Rail drivers 'to return to work from tomorrow'
Iarnród Éireann train drivers in Cork have agreed to return to work from tomorrow morning following a meeting in the city this afternoon.
Seventeen Intercity trains were cancelled today as a result of an unofficial action which centres around flexible working arrangements at the Cork station.
Following today's meeting, the drivers decided to return to work on the basis that they would work in accordance with current agreements to include the flexibilities as referenced under the Labour Relations Commission proposal of March this year.
A statement issued by the drivers this afternoon blamed the company for the dispute. Reiterating their support for a colleague who was removed from the payroll on Thursday, the drivers claimed the company had acted arbitrarily and did not invoke agreed procedures to deal with such matters.
However, the drivers said they would return to work: "on the basis that the maintenance of the current impasse would only serve to further discommode the travelling public."
A spokesman for Iarnród Éireann said that the company hoped the drivers‘ statement meant what it purported to mean.

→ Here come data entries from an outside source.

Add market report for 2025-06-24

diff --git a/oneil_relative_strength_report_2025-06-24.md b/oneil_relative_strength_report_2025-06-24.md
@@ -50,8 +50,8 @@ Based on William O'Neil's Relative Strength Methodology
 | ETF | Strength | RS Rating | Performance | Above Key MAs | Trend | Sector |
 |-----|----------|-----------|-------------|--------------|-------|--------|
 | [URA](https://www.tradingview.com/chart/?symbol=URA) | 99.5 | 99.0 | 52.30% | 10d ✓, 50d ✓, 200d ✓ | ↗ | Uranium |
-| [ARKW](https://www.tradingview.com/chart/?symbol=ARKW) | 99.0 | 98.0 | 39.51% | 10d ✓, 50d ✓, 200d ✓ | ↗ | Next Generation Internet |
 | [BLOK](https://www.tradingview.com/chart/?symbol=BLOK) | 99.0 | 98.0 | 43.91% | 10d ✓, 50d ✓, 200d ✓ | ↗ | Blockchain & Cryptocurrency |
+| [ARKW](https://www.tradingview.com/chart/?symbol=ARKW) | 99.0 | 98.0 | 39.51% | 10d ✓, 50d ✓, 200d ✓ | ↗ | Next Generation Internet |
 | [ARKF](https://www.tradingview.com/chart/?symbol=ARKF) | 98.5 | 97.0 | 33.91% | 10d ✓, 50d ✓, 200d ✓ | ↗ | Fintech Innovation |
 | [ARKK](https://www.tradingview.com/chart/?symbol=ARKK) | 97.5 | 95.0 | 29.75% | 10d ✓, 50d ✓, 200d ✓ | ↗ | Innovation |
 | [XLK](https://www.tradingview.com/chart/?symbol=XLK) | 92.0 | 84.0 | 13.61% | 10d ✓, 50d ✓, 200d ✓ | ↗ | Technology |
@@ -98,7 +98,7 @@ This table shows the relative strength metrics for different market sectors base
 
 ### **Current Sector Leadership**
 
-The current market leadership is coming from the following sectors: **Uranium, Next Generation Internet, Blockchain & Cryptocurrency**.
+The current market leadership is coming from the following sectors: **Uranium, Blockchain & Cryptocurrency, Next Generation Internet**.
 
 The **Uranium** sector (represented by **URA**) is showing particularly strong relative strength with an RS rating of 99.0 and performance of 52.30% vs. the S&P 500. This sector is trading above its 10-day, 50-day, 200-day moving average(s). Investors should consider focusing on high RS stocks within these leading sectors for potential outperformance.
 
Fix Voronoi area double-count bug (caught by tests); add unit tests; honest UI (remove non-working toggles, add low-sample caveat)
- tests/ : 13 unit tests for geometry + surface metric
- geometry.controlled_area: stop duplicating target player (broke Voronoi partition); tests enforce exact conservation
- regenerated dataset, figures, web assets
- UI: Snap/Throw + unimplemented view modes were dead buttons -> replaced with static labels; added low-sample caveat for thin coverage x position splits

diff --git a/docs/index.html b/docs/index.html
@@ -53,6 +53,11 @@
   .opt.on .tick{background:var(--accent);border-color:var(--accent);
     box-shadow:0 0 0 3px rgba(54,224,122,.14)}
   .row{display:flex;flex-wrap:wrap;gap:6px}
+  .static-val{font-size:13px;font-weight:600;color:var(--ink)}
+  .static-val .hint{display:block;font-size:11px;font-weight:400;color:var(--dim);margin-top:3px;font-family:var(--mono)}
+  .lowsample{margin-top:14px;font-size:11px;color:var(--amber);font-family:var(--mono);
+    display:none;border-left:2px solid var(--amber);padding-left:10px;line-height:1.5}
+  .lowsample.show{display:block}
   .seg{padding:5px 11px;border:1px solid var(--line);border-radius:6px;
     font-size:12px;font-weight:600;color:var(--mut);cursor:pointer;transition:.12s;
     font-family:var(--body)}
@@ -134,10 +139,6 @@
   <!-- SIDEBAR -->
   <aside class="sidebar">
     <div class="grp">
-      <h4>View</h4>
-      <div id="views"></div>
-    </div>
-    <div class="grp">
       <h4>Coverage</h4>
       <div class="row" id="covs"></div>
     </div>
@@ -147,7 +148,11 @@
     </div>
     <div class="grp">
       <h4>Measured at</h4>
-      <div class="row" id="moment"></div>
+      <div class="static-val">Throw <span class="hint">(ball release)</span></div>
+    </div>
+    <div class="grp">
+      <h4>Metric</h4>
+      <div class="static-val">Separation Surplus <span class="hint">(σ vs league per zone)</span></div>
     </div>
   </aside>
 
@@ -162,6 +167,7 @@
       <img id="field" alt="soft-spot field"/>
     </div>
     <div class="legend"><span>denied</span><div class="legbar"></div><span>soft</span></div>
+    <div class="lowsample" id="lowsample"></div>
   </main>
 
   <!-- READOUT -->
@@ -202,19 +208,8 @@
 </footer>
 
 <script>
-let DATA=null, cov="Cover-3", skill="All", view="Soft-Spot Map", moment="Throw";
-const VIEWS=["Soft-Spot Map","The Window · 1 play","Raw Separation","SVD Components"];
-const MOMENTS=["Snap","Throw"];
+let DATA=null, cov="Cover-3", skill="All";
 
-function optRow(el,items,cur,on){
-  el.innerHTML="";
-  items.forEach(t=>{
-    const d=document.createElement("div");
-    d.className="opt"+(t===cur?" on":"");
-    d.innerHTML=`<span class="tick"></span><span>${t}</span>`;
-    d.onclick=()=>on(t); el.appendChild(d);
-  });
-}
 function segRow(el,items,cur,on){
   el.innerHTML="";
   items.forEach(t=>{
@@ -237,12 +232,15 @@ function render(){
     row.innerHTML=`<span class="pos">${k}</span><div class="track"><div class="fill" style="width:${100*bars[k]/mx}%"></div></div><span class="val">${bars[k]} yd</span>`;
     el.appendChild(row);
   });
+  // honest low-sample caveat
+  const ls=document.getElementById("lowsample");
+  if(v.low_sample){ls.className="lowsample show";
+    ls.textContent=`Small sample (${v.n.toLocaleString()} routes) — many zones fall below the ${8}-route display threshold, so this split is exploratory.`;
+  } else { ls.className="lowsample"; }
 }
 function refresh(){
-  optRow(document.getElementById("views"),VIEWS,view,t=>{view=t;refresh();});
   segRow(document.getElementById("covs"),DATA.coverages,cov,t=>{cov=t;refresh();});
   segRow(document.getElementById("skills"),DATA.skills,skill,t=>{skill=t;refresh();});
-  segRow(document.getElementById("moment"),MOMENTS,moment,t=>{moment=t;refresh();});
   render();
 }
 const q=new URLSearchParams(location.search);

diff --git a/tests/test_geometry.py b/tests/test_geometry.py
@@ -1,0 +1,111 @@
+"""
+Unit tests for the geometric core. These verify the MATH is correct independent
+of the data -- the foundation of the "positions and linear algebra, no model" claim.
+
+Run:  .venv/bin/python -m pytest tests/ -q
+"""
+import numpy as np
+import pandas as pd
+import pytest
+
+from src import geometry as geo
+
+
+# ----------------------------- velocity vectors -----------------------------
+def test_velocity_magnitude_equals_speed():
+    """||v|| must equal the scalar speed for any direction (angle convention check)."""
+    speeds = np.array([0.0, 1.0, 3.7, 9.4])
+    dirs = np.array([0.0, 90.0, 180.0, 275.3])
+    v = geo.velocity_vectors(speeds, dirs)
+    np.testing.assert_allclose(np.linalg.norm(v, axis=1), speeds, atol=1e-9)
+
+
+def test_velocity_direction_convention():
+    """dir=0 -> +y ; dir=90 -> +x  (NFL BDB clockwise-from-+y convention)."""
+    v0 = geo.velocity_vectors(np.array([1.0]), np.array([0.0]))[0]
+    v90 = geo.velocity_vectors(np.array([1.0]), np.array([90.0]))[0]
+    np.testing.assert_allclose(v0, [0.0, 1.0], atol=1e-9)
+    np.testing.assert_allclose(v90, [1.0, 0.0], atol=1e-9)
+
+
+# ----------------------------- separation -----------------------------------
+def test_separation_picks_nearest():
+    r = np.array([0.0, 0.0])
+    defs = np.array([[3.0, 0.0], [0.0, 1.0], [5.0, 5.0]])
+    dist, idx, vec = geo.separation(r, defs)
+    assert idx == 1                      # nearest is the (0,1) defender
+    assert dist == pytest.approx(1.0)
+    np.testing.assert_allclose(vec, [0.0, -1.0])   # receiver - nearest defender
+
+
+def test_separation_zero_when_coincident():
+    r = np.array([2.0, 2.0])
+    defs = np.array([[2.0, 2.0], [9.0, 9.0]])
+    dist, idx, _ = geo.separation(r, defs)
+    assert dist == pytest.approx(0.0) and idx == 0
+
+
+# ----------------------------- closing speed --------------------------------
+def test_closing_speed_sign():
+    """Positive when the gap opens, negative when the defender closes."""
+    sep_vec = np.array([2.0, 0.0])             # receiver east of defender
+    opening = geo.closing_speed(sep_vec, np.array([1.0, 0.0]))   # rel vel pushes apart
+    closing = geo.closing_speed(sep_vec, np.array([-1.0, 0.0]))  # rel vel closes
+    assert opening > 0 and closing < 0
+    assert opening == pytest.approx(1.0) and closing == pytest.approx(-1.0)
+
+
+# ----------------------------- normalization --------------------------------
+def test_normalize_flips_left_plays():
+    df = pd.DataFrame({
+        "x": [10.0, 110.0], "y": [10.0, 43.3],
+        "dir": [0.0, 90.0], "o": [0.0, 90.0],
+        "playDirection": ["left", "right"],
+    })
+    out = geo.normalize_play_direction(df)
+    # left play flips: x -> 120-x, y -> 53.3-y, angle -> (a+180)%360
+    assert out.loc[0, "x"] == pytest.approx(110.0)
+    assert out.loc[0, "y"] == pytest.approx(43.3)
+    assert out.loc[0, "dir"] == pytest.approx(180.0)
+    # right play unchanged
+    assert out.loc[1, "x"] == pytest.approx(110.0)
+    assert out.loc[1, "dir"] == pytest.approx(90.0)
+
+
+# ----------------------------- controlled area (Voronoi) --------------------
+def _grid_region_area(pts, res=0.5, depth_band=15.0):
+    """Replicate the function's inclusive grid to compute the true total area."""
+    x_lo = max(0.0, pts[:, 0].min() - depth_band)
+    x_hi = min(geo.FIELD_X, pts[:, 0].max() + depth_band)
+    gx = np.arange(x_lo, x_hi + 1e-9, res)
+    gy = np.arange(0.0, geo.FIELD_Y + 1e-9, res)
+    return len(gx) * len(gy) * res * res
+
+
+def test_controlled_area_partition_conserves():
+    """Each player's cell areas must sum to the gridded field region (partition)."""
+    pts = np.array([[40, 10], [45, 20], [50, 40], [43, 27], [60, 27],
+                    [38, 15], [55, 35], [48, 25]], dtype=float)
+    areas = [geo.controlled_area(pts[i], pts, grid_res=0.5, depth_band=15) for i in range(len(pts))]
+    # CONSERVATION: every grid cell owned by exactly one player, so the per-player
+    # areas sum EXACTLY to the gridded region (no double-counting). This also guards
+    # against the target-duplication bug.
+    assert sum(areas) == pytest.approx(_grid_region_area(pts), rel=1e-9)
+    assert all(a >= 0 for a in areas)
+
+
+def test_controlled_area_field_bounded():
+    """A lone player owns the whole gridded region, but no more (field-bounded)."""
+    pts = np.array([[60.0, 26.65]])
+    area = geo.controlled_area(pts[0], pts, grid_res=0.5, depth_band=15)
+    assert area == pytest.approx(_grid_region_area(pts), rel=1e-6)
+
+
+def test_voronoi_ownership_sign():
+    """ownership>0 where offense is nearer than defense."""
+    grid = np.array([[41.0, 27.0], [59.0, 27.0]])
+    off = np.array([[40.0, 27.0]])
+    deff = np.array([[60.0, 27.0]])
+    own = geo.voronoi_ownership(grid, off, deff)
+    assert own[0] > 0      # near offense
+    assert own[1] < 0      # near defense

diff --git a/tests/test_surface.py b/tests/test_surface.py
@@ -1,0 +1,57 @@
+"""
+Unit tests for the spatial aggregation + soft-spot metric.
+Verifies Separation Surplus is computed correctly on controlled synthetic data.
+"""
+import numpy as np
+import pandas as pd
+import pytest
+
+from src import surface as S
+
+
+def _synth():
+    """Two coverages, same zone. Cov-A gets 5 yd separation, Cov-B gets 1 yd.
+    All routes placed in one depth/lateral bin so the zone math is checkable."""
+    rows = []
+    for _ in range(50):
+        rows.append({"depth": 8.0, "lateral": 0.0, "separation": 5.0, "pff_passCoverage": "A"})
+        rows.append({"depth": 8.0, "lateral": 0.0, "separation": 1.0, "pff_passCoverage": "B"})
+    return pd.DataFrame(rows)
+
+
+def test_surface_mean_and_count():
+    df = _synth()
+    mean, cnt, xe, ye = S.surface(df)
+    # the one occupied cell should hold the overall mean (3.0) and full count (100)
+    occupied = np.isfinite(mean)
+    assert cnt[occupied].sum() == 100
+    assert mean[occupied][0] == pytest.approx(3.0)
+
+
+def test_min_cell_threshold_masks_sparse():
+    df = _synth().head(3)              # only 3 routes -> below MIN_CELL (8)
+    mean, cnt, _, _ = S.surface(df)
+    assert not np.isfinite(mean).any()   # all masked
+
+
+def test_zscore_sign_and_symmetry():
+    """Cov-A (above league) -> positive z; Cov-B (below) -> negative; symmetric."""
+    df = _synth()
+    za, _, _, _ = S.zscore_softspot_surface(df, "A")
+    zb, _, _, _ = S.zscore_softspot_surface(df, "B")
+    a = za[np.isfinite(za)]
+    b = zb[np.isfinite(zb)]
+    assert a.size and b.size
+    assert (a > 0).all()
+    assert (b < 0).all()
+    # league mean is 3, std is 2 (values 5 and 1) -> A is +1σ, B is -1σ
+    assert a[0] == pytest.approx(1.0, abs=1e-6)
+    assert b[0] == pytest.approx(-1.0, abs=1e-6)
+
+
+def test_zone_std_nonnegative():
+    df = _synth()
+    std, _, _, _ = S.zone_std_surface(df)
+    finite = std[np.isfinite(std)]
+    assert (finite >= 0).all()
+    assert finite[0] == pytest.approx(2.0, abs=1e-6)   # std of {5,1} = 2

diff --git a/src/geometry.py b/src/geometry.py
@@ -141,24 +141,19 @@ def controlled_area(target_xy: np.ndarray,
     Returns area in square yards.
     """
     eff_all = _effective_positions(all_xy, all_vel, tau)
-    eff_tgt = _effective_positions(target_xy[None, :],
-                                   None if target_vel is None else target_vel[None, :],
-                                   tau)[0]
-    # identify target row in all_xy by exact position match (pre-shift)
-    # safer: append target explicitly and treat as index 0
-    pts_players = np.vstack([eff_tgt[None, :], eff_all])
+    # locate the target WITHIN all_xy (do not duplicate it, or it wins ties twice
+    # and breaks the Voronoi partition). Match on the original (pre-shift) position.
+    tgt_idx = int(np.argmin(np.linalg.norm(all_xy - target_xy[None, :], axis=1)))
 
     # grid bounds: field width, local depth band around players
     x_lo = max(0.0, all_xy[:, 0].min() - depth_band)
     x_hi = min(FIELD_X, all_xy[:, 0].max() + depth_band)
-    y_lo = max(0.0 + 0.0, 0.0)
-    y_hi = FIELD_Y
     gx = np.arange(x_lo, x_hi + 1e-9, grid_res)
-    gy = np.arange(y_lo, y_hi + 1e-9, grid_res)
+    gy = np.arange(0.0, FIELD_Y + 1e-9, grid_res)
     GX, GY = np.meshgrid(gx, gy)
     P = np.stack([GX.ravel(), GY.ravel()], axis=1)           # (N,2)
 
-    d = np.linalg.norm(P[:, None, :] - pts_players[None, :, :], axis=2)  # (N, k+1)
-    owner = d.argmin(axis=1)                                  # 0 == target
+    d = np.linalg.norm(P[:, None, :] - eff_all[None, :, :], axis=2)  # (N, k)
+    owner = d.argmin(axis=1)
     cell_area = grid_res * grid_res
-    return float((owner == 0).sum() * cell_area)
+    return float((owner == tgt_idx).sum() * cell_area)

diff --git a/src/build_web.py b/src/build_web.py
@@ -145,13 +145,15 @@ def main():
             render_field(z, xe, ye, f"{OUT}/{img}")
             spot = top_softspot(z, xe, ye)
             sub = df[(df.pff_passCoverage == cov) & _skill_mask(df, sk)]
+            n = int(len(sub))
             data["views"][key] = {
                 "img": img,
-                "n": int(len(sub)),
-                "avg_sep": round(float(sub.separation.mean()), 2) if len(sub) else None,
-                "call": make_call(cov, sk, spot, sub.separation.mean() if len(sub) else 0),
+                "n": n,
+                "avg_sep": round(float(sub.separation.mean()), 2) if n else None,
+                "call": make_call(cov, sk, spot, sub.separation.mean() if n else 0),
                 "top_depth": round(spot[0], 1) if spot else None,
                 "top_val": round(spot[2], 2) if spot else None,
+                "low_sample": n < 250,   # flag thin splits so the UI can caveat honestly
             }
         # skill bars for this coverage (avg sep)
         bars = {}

He said that the company was adopting a cautious approach at this stage and would have to await developments in the morning.
The spokesman said that the company wanted the drivers to return to work on the basis of full flexibility within their shifts and co-operate with the training of new staff, as set out in agreements.
He said that the company would not accept a situation whereby drivers sought to pick and choose which trains to operate within their shifts.
The company urged all passengers intending to travel in the Cork and Kerry area in the morning to be caution and check the company website for running services.
Iarnród Éireann says it has "patiently endeavoured to resolve these issues" by engaging in the agreed industrial relations machinery of the company, and the State.
Train drivers submitted proposals to Iarnród Éireann on Friday for a return to work but were rejected by the company. The company claimed the proposals were offering a return to work with conditions, which they said was unacceptable.
Meanwhile, it was claimed that Siptu drivers not involved in the dispute presented themselves for work this morning but were prevented from driving their rostered trains by the company. The services included the early morning services to Cobh and Dublin.
“The disruption to services was avoidable but management decided to let it happen,” union Branch Organiser Jackie Pearson said.
However, a spokesman for the company said the drivers had been asked if they were prepared to work under the full terms of the existing agreement. He said it was clear from their response that they were not, and that the company needed drivers to work to the agreement uner which they were paid. "Flexibility does arise, it's part of the agreement," he said.